- Exercise description
Quote the records beneath, complete and exact. Leave out images.

- Recorded information
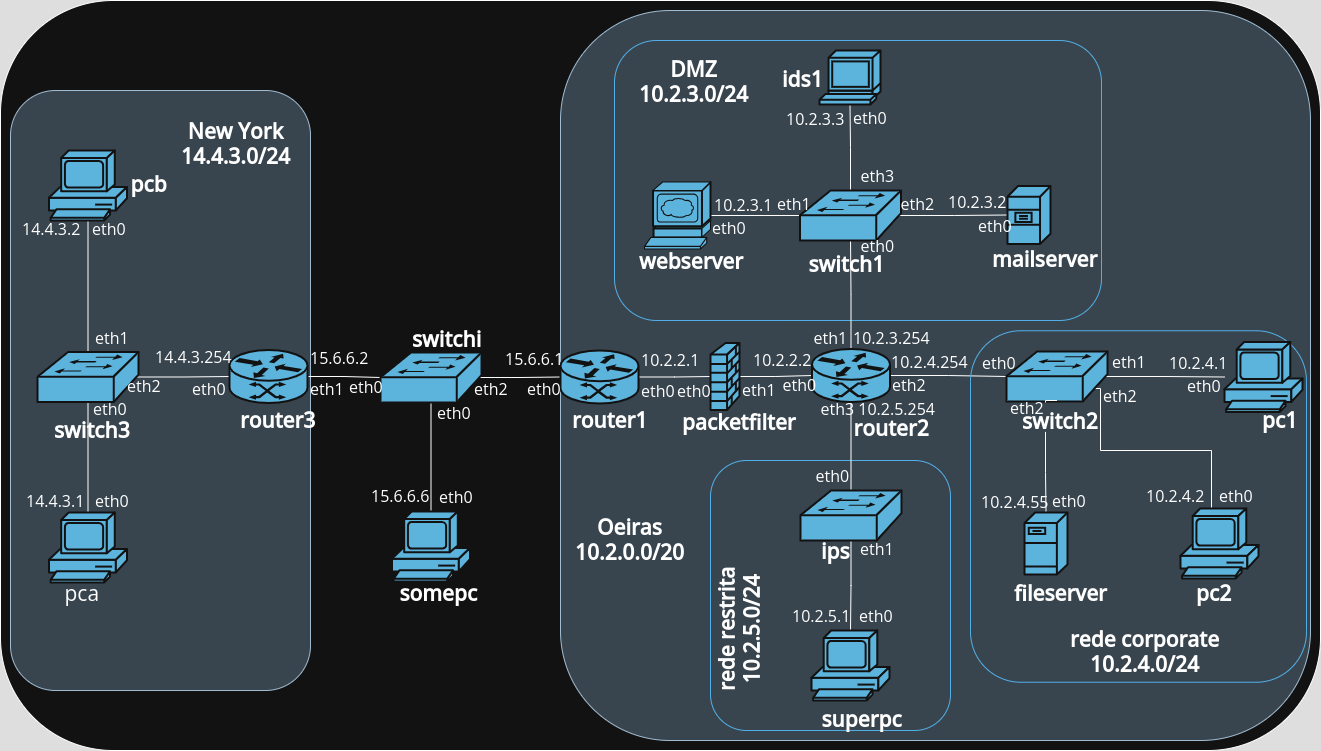
This is network.drawio.png from IcQuackson/SIRS-LETI-24-25-Project, a draw.io export, as it was before one commit. Source tidied: cells renumbered, new cells last; positions are measured from the earlier drawing's top-left corner, leaving out a move shared by most shapes.
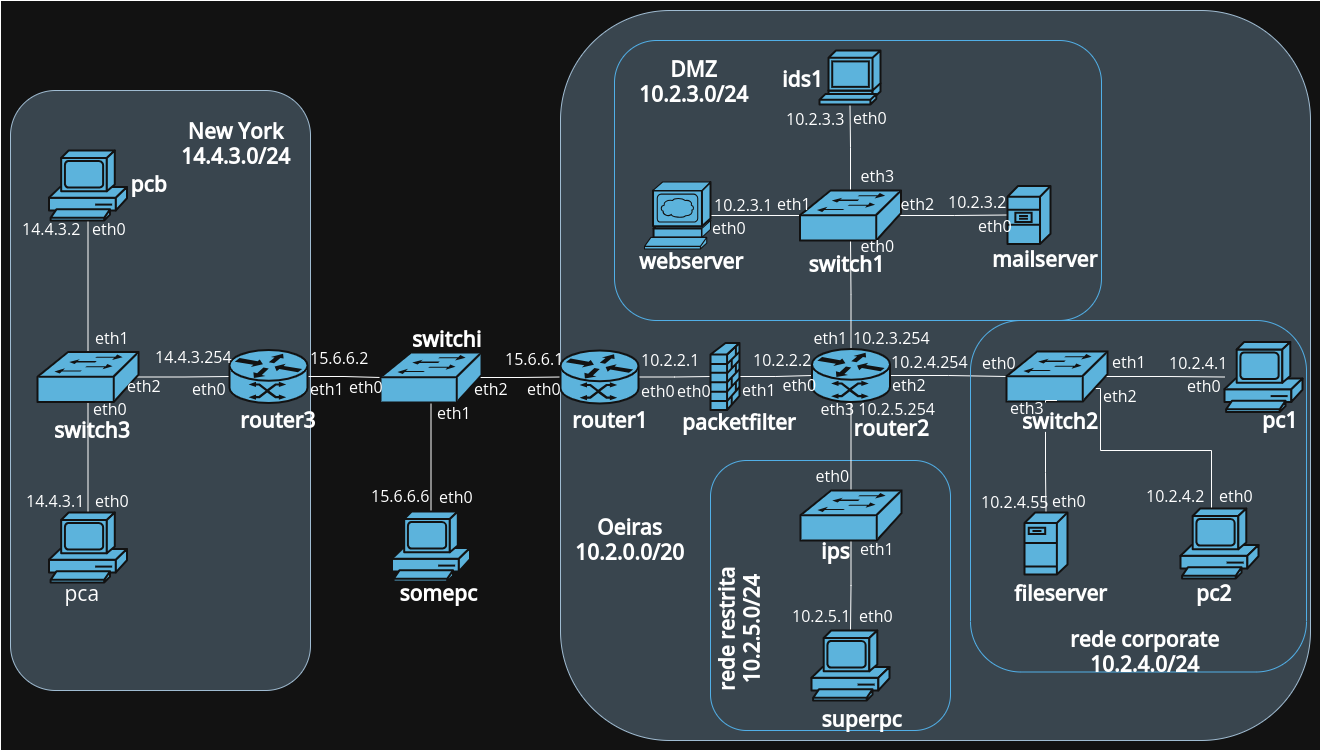
Later version of the same file.

The edit, as a diff of the source:
```diff
@@ -2,7 +2,7 @@
   <root>
     <mxCell id="0" />
     <mxCell id="1" parent="0" />
-    <mxCell id="2" style="rounded=1;whiteSpace=wrap;html=1;glass=0;fillStyle=auto;fontFamily=Open Sans;fontSource=https%3A%2F%2Ffonts.googleapis.com%2Fcss%3Ffamily%3DOpen%2BSans;" parent="1" vertex="1">
+    <mxCell id="2" style="rounded=0;whiteSpace=wrap;html=1;glass=0;fillStyle=auto;fontFamily=Open Sans;fontSource=https%3A%2F%2Ffonts.googleapis.com%2Fcss%3Ffamily%3DOpen%2BSans;" parent="1" vertex="1">
       <mxGeometry width="1320" height="750" as="geometry" />
     </mxCell>
     <mxCell id="3" style="rounded=1;whiteSpace=wrap;html=1;fillColor=#bac8d3;glass=0;fillStyle=auto;strokeColor=#23445d;fontFamily=Open Sans;fontSource=https%3A%2F%2Ffonts.googleapis.com%2Fcss%3Ffamily%3DOpen%2BSans;" parent="1" vertex="1">
@@ -143,7 +143,7 @@
     <mxCell id="46" value="eth0" style="text;fontSize=16;fontFamily=Open Sans;labelBackgroundColor=none;labelBorderColor=none;textShadow=0;fontColor=default;horizontal=1;fontSource=https%3A%2F%2Ffonts.googleapis.com%2Fcss%3Ffamily%3DOpen%2BSans;" parent="44" vertex="1">
       <mxGeometry x="-33" y="19" width="43" height="27" as="geometry" />
     </mxCell>
-    <mxCell id="47" value="eth0" style="text;fontSize=16;fontFamily=Open Sans;labelBackgroundColor=none;labelBorderColor=none;textShadow=0;fontColor=default;horizontal=1;fontSource=https%3A%2F%2Ffonts.googleapis.com%2Fcss%3Ffamily%3DOpen%2BSans;" parent="44" vertex="1">
+    <mxCell id="47" value="eth1" style="text;fontSize=16;fontFamily=Open Sans;labelBackgroundColor=none;labelBorderColor=none;textShadow=0;fontColor=default;horizontal=1;fontSource=https%3A%2F%2Ffonts.googleapis.com%2Fcss%3Ffamily%3DOpen%2BSans;" parent="44" vertex="1">
       <mxGeometry x="55" y="44.8" width="43" height="27" as="geometry" />
     </mxCell>
     <mxCell id="48" style="group;fontFamily=Open Sans;labelBackgroundColor=none;labelBorderColor=none;textShadow=0;fontColor=default;horizontal=1;fontStyle=1;fontSource=https%3A%2F%2Ffonts.googleapis.com%2Fcss%3Ffamily%3DOpen%2BSans;" parent="1" vertex="1">
@@ -234,7 +234,7 @@
       <mxGeometry x="8.5" y="70" width="50" height="30" as="geometry" />
     </mxCell>
     <mxCell id="77" style="group;fontFamily=Open Sans;labelBackgroundColor=none;labelBorderColor=none;textShadow=0;fontColor=default;horizontal=1;fontSource=https%3A%2F%2Ffonts.googleapis.com%2Fcss%3Ffamily%3DOpen%2BSans;" parent="1" vertex="1">
-      <mxGeometry x="1006" y="351" width="145" height="80" as="geometry" />
+      <mxGeometry x="1006" y="351" width="300" height="320.5" as="geometry" />
     </mxCell>
     <mxCell id="78" style="shape=mxgraph.cisco.switches.workgroup_switch;sketch=0;dashed=0;fillColor=#036897;strokeColor=#ffffff;strokeWidth=2;verticalLabelPosition=bottom;verticalAlign=top;align=center;outlineConnect=0;fontFamily=Open Sans;labelBackgroundColor=none;labelBorderColor=none;textShadow=0;fontColor=default;horizontal=1;fontSource=https%3A%2F%2Ffonts.googleapis.com%2Fcss%3Ffamily%3DOpen%2BSans;" parent="77" vertex="1">
       <mxGeometry width="101" height="50" as="geometry" />
@@ -248,9 +248,12 @@
     <mxCell id="81" value="eth2" style="text;fontSize=16;fontFamily=Open Sans;labelBackgroundColor=none;labelBorderColor=none;textShadow=0;fontColor=default;horizontal=1;fontSource=https%3A%2F%2Ffonts.googleapis.com%2Fcss%3Ffamily%3DOpen%2BSans;" parent="77" vertex="1">
       <mxGeometry x="95" y="29" width="50" height="40" as="geometry" />
     </mxCell>
-    <mxCell id="82" value="eth2" style="text;fontSize=16;fontFamily=Open Sans;labelBackgroundColor=none;labelBorderColor=none;textShadow=0;fontColor=default;horizontal=1;fontSource=https%3A%2F%2Ffonts.googleapis.com%2Fcss%3Ffamily%3DOpen%2BSans;" parent="77" vertex="1">
+    <mxCell id="82" value="eth3" style="text;fontSize=16;fontFamily=Open Sans;labelBackgroundColor=none;labelBorderColor=none;textShadow=0;fontColor=default;horizontal=1;fontSource=https%3A%2F%2Ffonts.googleapis.com%2Fcss%3Ffamily%3DOpen%2BSans;" parent="77" vertex="1">
       <mxGeometry x="2" y="41" width="50" height="40" as="geometry" />
     </mxCell>
+    <mxCell id="89" style="rounded=1;whiteSpace=wrap;html=1;fillColor=none;glass=0;fillStyle=auto;strokeColor=#006EAF;fontColor=#ffffff;fontFamily=Open Sans;fontSource=https%3A%2F%2Ffonts.googleapis.com%2Fcss%3Ffamily%3DOpen%2BSans;" parent="77" vertex="1">
+      <mxGeometry x="-36" y="-31" width="336" height="351.5" as="geometry" />
+    </mxCell>
     <mxCell id="83" style="group;fontFamily=Open Sans;labelBackgroundColor=none;labelBorderColor=none;textShadow=0;fontColor=default;horizontal=1;fontSource=https%3A%2F%2Ffonts.googleapis.com%2Fcss%3Ffamily%3DOpen%2BSans;" parent="1" vertex="1">
       <mxGeometry x="1012" y="512" width="294" height="188" as="geometry" />
     </mxCell>
@@ -269,9 +272,6 @@
     <mxCell id="88" value="eth0" style="text;fontSize=16;fontFamily=Open Sans;labelBackgroundColor=none;labelBorderColor=none;textShadow=0;fontColor=default;horizontal=1;fontSource=https%3A%2F%2Ffonts.googleapis.com%2Fcss%3Ffamily%3DOpen%2BSans;" parent="84" vertex="1">
       <mxGeometry x="71" width="30" height="30" as="geometry" />
     </mxCell>
-    <mxCell id="89" style="rounded=1;whiteSpace=wrap;html=1;fillColor=none;glass=0;fillStyle=auto;strokeColor=#006EAF;fontColor=#ffffff;fontFamily=Open Sans;fontSource=https%3A%2F%2Ffonts.googleapis.com%2Fcss%3Ffamily%3DOpen%2BSans;" parent="84" vertex="1">
-      <mxGeometry x="-9" y="-154.8" width="336" height="351.5" as="geometry" />
-    </mxCell>
     <mxCell id="90" value="rede corporate&#10;10.2.4.0/24" style="text;fontSize=21;fontFamily=Open Sans;labelBackgroundColor=none;labelBorderColor=none;textShadow=0;fontColor=default;horizontal=1;fontStyle=1;fontSource=https%3A%2F%2Ffonts.googleapis.com%2Fcss%3Ffamily%3DOpen%2BSans;align=center;" parent="84" vertex="1">
       <mxGeometry x="91" y="135" width="149" height="80" as="geometry" />
     </mxCell>
```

- Written response
This is network.drawio.png from IcQuackson/SIRS-LETI-24-25-Project, a draw.io export, as it was before one commit. Source tidied: cells renumbered, new cells last; positions are measured from the earlier drawing's top-left corner, leaving out a move shared by most shapes.
Later version of the same file.

The edit, as a diff of the source:
```diff
@@ -2,7 +2,7 @@
   <root>
     <mxCell id="0" />
     <mxCell id="1" parent="0" />
-    <mxCell id="2" style="rounded=1;whiteSpace=wrap;html=1;glass=0;fillStyle=auto;fontFamily=Open Sans;fontSource=https%3A%2F%2Ffonts.googleapis.com%2Fcss%3Ffamily%3DOpen%2BSans;" parent="1" vertex="1">
+    <mxCell id="2" style="rounded=0;whiteSpace=wrap;html=1;glass=0;fillStyle=auto;fontFamily=Open Sans;fontSource=https%3A%2F%2Ffonts.googleapis.com%2Fcss%3Ffamily%3DOpen%2BSans;" parent="1" vertex="1">
       <mxGeometry width="1320" height="750" as="geometry" />
     </mxCell>
     <mxCell id="3" style="rounded=1;whiteSpace=wrap;html=1;fillColor=#bac8d3;glass=0;fillStyle=auto;strokeColor=#23445d;fontFamily=Open Sans;fontSource=https%3A%2F%2Ffonts.googleapis.com%2Fcss%3Ffamily%3DOpen%2BSans;" parent="1" vertex="1">
@@ -143,7 +143,7 @@
     <mxCell id="46" value="eth0" style="text;fontSize=16;fontFamily=Open Sans;labelBackgroundColor=none;labelBorderColor=none;textShadow=0;fontColor=default;horizontal=1;fontSource=https%3A%2F%2Ffonts.googleapis.com%2Fcss%3Ffamily%3DOpen%2BSans;" parent="44" vertex="1">
       <mxGeometry x="-33" y="19" width="43" height="27" as="geometry" />
     </mxCell>
-    <mxCell id="47" value="eth0" style="text;fontSize=16;fontFamily=Open Sans;labelBackgroundColor=none;labelBorderColor=none;textShadow=0;fontColor=default;horizontal=1;fontSource=https%3A%2F%2Ffonts.googleapis.com%2Fcss%3Ffamily%3DOpen%2BSans;" parent="44" vertex="1">
+    <mxCell id="47" value="eth1" style="text;fontSize=16;fontFamily=Open Sans;labelBackgroundColor=none;labelBorderColor=none;textShadow=0;fontColor=default;horizontal=1;fontSource=https%3A%2F%2Ffonts.googleapis.com%2Fcss%3Ffamily%3DOpen%2BSans;" parent="44" vertex="1">
       <mxGeometry x="55" y="44.8" width="43" height="27" as="geometry" />
     </mxCell>
     <mxCell id="48" style="group;fontFamily=Open Sans;labelBackgroundColor=none;labelBorderColor=none;textShadow=0;fontColor=default;horizontal=1;fontStyle=1;fontSource=https%3A%2F%2Ffonts.googleapis.com%2Fcss%3Ffamily%3DOpen%2BSans;" parent="1" vertex="1">
@@ -234,7 +234,7 @@
       <mxGeometry x="8.5" y="70" width="50" height="30" as="geometry" />
     </mxCell>
     <mxCell id="77" style="group;fontFamily=Open Sans;labelBackgroundColor=none;labelBorderColor=none;textShadow=0;fontColor=default;horizontal=1;fontSource=https%3A%2F%2Ffonts.googleapis.com%2Fcss%3Ffamily%3DOpen%2BSans;" parent="1" vertex="1">
-      <mxGeometry x="1006" y="351" width="145" height="80" as="geometry" />
+      <mxGeometry x="1006" y="351" width="300" height="320.5" as="geometry" />
     </mxCell>
     <mxCell id="78" style="shape=mxgraph.cisco.switches.workgroup_switch;sketch=0;dashed=0;fillColor=#036897;strokeColor=#ffffff;strokeWidth=2;verticalLabelPosition=bottom;verticalAlign=top;align=center;outlineConnect=0;fontFamily=Open Sans;labelBackgroundColor=none;labelBorderColor=none;textShadow=0;fontColor=default;horizontal=1;fontSource=https%3A%2F%2Ffonts.googleapis.com%2Fcss%3Ffamily%3DOpen%2BSans;" parent="77" vertex="1">
       <mxGeometry width="101" height="50" as="geometry" />
@@ -248,9 +248,12 @@
     <mxCell id="81" value="eth2" style="text;fontSize=16;fontFamily=Open Sans;labelBackgroundColor=none;labelBorderColor=none;textShadow=0;fontColor=default;horizontal=1;fontSource=https%3A%2F%2Ffonts.googleapis.com%2Fcss%3Ffamily%3DOpen%2BSans;" parent="77" vertex="1">
       <mxGeometry x="95" y="29" width="50" height="40" as="geometry" />
     </mxCell>
-    <mxCell id="82" value="eth2" style="text;fontSize=16;fontFamily=Open Sans;labelBackgroundColor=none;labelBorderColor=none;textShadow=0;fontColor=default;horizontal=1;fontSource=https%3A%2F%2Ffonts.googleapis.com%2Fcss%3Ffamily%3DOpen%2BSans;" parent="77" vertex="1">
+    <mxCell id="82" value="eth3" style="text;fontSize=16;fontFamily=Open Sans;labelBackgroundColor=none;labelBorderColor=none;textShadow=0;fontColor=default;horizontal=1;fontSource=https%3A%2F%2Ffonts.googleapis.com%2Fcss%3Ffamily%3DOpen%2BSans;" parent="77" vertex="1">
       <mxGeometry x="2" y="41" width="50" height="40" as="geometry" />
     </mxCell>
+    <mxCell id="89" style="rounded=1;whiteSpace=wrap;html=1;fillColor=none;glass=0;fillStyle=auto;strokeColor=#006EAF;fontColor=#ffffff;fontFamily=Open Sans;fontSource=https%3A%2F%2Ffonts.googleapis.com%2Fcss%3Ffamily%3DOpen%2BSans;" parent="77" vertex="1">
+      <mxGeometry x="-36" y="-31" width="336" height="351.5" as="geometry" />
+    </mxCell>
     <mxCell id="83" style="group;fontFamily=Open Sans;labelBackgroundColor=none;labelBorderColor=none;textShadow=0;fontColor=default;horizontal=1;fontSource=https%3A%2F%2Ffonts.googleapis.com%2Fcss%3Ffamily%3DOpen%2BSans;" parent="1" vertex="1">
       <mxGeometry x="1012" y="512" width="294" height="188" as="geometry" />
     </mxCell>
@@ -269,9 +272,6 @@
     <mxCell id="88" value="eth0" style="text;fontSize=16;fontFamily=Open Sans;labelBackgroundColor=none;labelBorderColor=none;textShadow=0;fontColor=default;horizontal=1;fontSource=https%3A%2F%2Ffonts.googleapis.com%2Fcss%3Ffamily%3DOpen%2BSans;" parent="84" vertex="1">
       <mxGeometry x="71" width="30" height="30" as="geometry" />
     </mxCell>
-    <mxCell id="89" style="rounded=1;whiteSpace=wrap;html=1;fillColor=none;glass=0;fillStyle=auto;strokeColor=#006EAF;fontColor=#ffffff;fontFamily=Open Sans;fontSource=https%3A%2F%2Ffonts.googleapis.com%2Fcss%3Ffamily%3DOpen%2BSans;" parent="84" vertex="1">
-      <mxGeometry x="-9" y="-154.8" width="336" height="351.5" as="geometry" />
-    </mxCell>
     <mxCell id="90" value="rede corporate&#10;10.2.4.0/24" style="text;fontSize=21;fontFamily=Open Sans;labelBackgroundColor=none;labelBorderColor=none;textShadow=0;fontColor=default;horizontal=1;fontStyle=1;fontSource=https%3A%2F%2Ffonts.googleapis.com%2Fcss%3Ffamily%3DOpen%2BSans;align=center;" parent="84" vertex="1">
       <mxGeometry x="91" y="135" width="149" height="80" as="geometry" />
     </mxCell>
```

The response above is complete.